== WORK ITEM ==
Output every record exactly and leave each picture out.

(Change listing data)
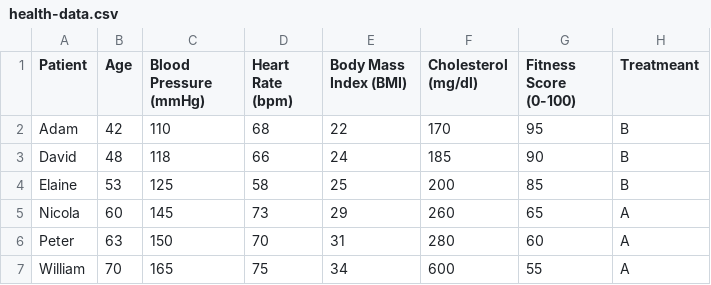
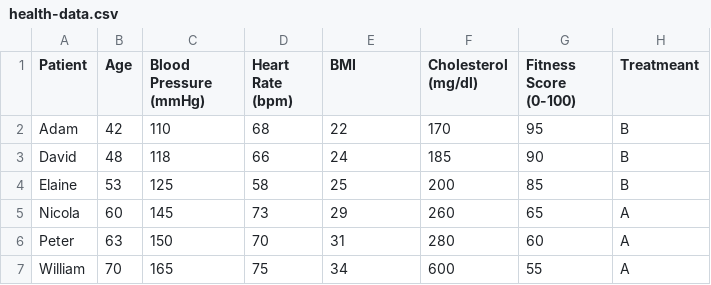
Before and after one commit to tugraz-isds/pcee, a CSV file: public/data/health-data.csv, drawn as a sheet.

Commit message:
Adjust health dataset

```diff
--- a/public/data/health-data.csv
+++ b/public/data/health-data.csv
@@ -1,2 +1,2 @@
-Patient,Age,Blood Pressure (mmHg),Heart Rate (bpm),Body Mass Index (BMI),Cholesterol (mg/dl),Fitness Score (0-100), Treatmeant
+Patient,Age,Blood Pressure (mmHg),Heart Rate (bpm),BMI,Cholesterol (mg/dl),Fitness Score (0-100), Treatmeant
 Adam,42,110,68,22,170,95,B
```
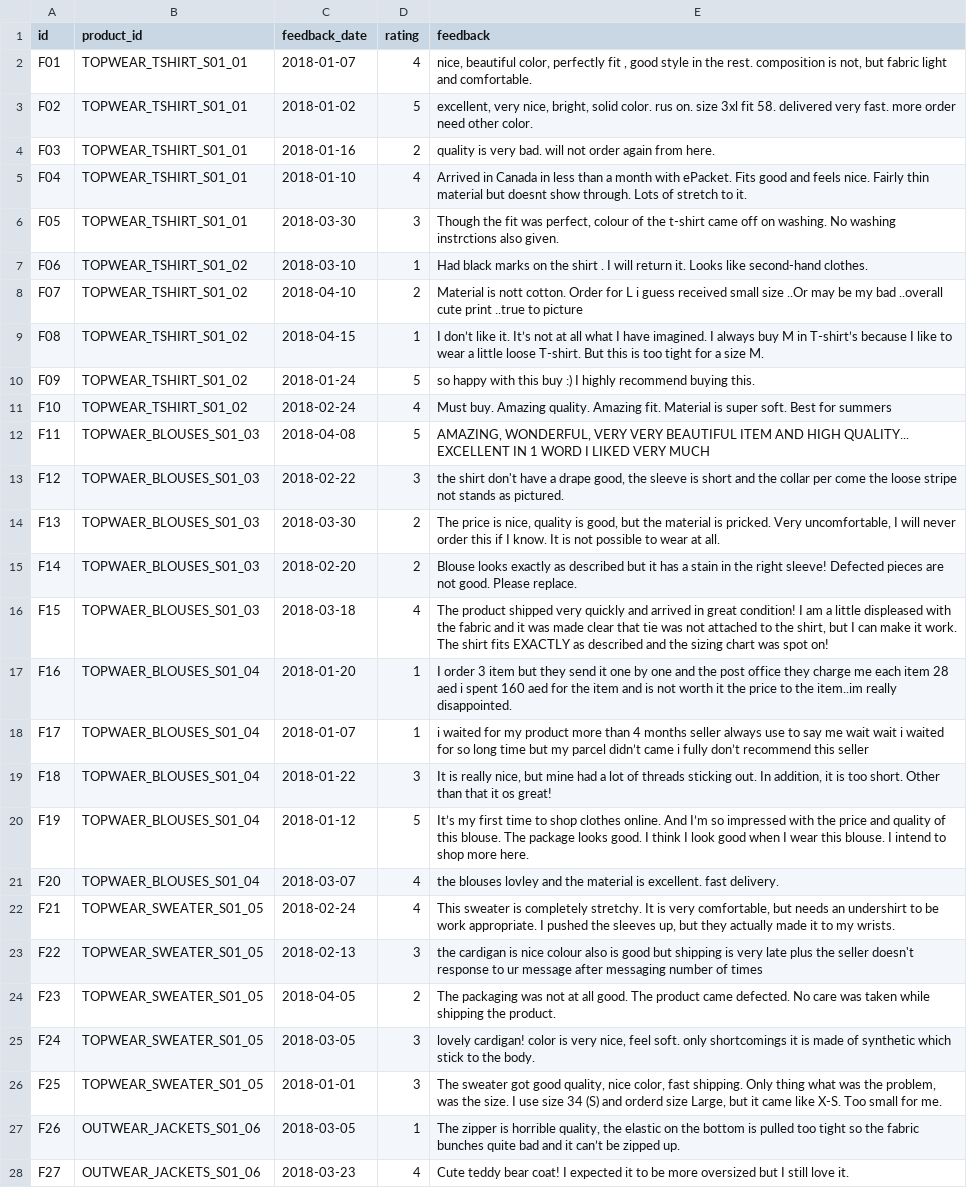
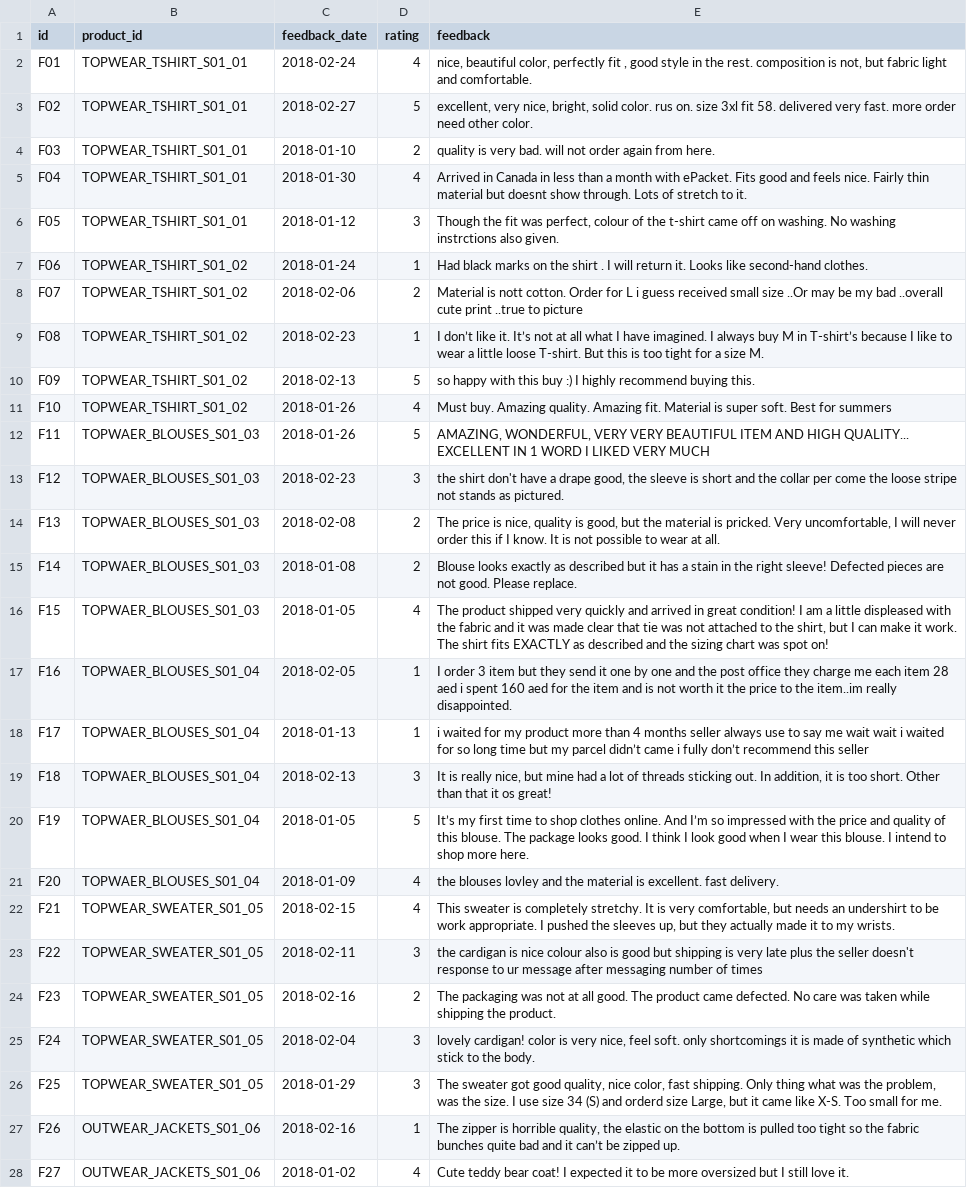
Before and after one commit to meghamca16du/seller_performance_tool, a CSV file: Feedback.csv, drawn as a sheet; only a part is shown; the diff covers the shown part only; the diff names each change by its address in the sheet, - before the commit and + after, or states it on an @@ line.

Commit message:
overall value returnedto dashboard

```diff
--- a/Feedback.csv
+++ b/Feedback.csv
-C2 (feedback_date): 2018-01-07
+C2 (feedback_date): 2018-02-24
-C3 (feedback_date): 2018-01-02
+C3 (feedback_date): 2018-02-27
-C4 (feedback_date): 2018-01-16
+C4 (feedback_date): 2018-01-10
-C5 (feedback_date): 2018-01-10
+C5 (feedback_date): 2018-01-30
-C6 (feedback_date): 2018-03-30
+C6 (feedback_date): 2018-01-12
-C7 (feedback_date): 2018-03-10
+C7 (feedback_date): 2018-01-24
-C8 (feedback_date): 2018-04-10
+C8 (feedback_date): 2018-02-06
-C9 (feedback_date): 2018-04-15
+C9 (feedback_date): 2018-02-23
-C10 (feedback_date): 2018-01-24
+C10 (feedback_date): 2018-02-13
-C11 (feedback_date): 2018-02-24
+C11 (feedback_date): 2018-01-26
-C12 (feedback_date): 2018-04-08
+C12 (feedback_date): 2018-01-26
-C13 (feedback_date): 2018-02-22
+C13 (feedback_date): 2018-02-23
-C14 (feedback_date): 2018-03-30
+C14 (feedback_date): 2018-02-08
-C15 (feedback_date): 2018-02-20
+C15 (feedback_date): 2018-01-08
-C16 (feedback_date): 2018-03-18
+C16 (feedback_date): 2018-01-05
-C17 (feedback_date): 2018-01-20
+C17 (feedback_date): 2018-02-05
-C18 (feedback_date): 2018-01-07
+C18 (feedback_date): 2018-01-13
-C19 (feedback_date): 2018-01-22
+C19 (feedback_date): 2018-02-13
-C20 (feedback_date): 2018-01-12
+C20 (feedback_date): 2018-01-05
-C21 (feedback_date): 2018-03-07
+C21 (feedback_date): 2018-01-09
-C22 (feedback_date): 2018-02-24
+C22 (feedback_date): 2018-02-15
-C23 (feedback_date): 2018-02-13
+C23 (feedback_date): 2018-02-11
-C24 (feedback_date): 2018-04-05
+C24 (feedback_date): 2018-02-16
-C25 (feedback_date): 2018-03-05
+C25 (feedback_date): 2018-02-04
-C26 (feedback_date): 2018-01-01
+C26 (feedback_date): 2018-01-29
-C27 (feedback_date): 2018-03-05
+C27 (feedback_date): 2018-02-16
-C28 (feedback_date): 2018-03-23
+C28 (feedback_date): 2018-01-02
```
Also changed, not shown: 82 edited cells elsewhere in this file, 6 other files.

== SOLUTION FOR THIS TASK ==
Before and after one commit to tugraz-isds/pcee, a CSV file: public/data/health-data.csv, drawn as a sheet.

Commit message:
Adjust health dataset

```diff
--- a/public/data/health-data.csv
+++ b/public/data/health-data.csv
@@ -1,2 +1,2 @@
-Patient,Age,Blood Pressure (mmHg),Heart Rate (bpm),Body Mass Index (BMI),Cholesterol (mg/dl),Fitness Score (0-100), Treatmeant
+Patient,Age,Blood Pressure (mmHg),Heart Rate (bpm),BMI,Cholesterol (mg/dl),Fitness Score (0-100), Treatmeant
 Adam,42,110,68,22,170,95,B
```
Before and after one commit to meghamca16du/seller_performance_tool, a CSV file: Feedback.csv, drawn as a sheet; only a part is shown; the diff covers the shown part only; the diff names each change by its address in the sheet, - before the commit and + after, or states it on an @@ line.

Commit message:
overall value returnedto dashboard

```diff
--- a/Feedback.csv
+++ b/Feedback.csv
-C2 (feedback_date): 2018-01-07
+C2 (feedback_date): 2018-02-24
-C3 (feedback_date): 2018-01-02
+C3 (feedback_date): 2018-02-27
-C4 (feedback_date): 2018-01-16
+C4 (feedback_date): 2018-01-10
-C5 (feedback_date): 2018-01-10
+C5 (feedback_date): 2018-01-30
-C6 (feedback_date): 2018-03-30
+C6 (feedback_date): 2018-01-12
-C7 (feedback_date): 2018-03-10
+C7 (feedback_date): 2018-01-24
-C8 (feedback_date): 2018-04-10
+C8 (feedback_date): 2018-02-06
-C9 (feedback_date): 2018-04-15
+C9 (feedback_date): 2018-02-23
-C10 (feedback_date): 2018-01-24
+C10 (feedback_date): 2018-02-13
-C11 (feedback_date): 2018-02-24
+C11 (feedback_date): 2018-01-26
-C12 (feedback_date): 2018-04-08
+C12 (feedback_date): 2018-01-26
-C13 (feedback_date): 2018-02-22
+C13 (feedback_date): 2018-02-23
-C14 (feedback_date): 2018-03-30
+C14 (feedback_date): 2018-02-08
-C15 (feedback_date): 2018-02-20
+C15 (feedback_date): 2018-01-08
-C16 (feedback_date): 2018-03-18
+C16 (feedback_date): 2018-01-05
-C17 (feedback_date): 2018-01-20
+C17 (feedback_date): 2018-02-05
-C18 (feedback_date): 2018-01-07
+C18 (feedback_date): 2018-01-13
-C19 (feedback_date): 2018-01-22
+C19 (feedback_date): 2018-02-13
-C20 (feedback_date): 2018-01-12
+C20 (feedback_date): 2018-01-05
-C21 (feedback_date): 2018-03-07
+C21 (feedback_date): 2018-01-09
-C22 (feedback_date): 2018-02-24
+C22 (feedback_date): 2018-02-15
-C23 (feedback_date): 2018-02-13
+C23 (feedback_date): 2018-02-11
-C24 (feedback_date): 2018-04-05
+C24 (feedback_date): 2018-02-16
-C25 (feedback_date): 2018-03-05
+C25 (feedback_date): 2018-02-04
-C26 (feedback_date): 2018-01-01
+C26 (feedback_date): 2018-01-29
-C27 (feedback_date): 2018-03-05
+C27 (feedback_date): 2018-02-16
-C28 (feedback_date): 2018-03-23
+C28 (feedback_date): 2018-01-02
```
Also changed, not shown: 82 edited cells elsewhere in this file, 6 other files.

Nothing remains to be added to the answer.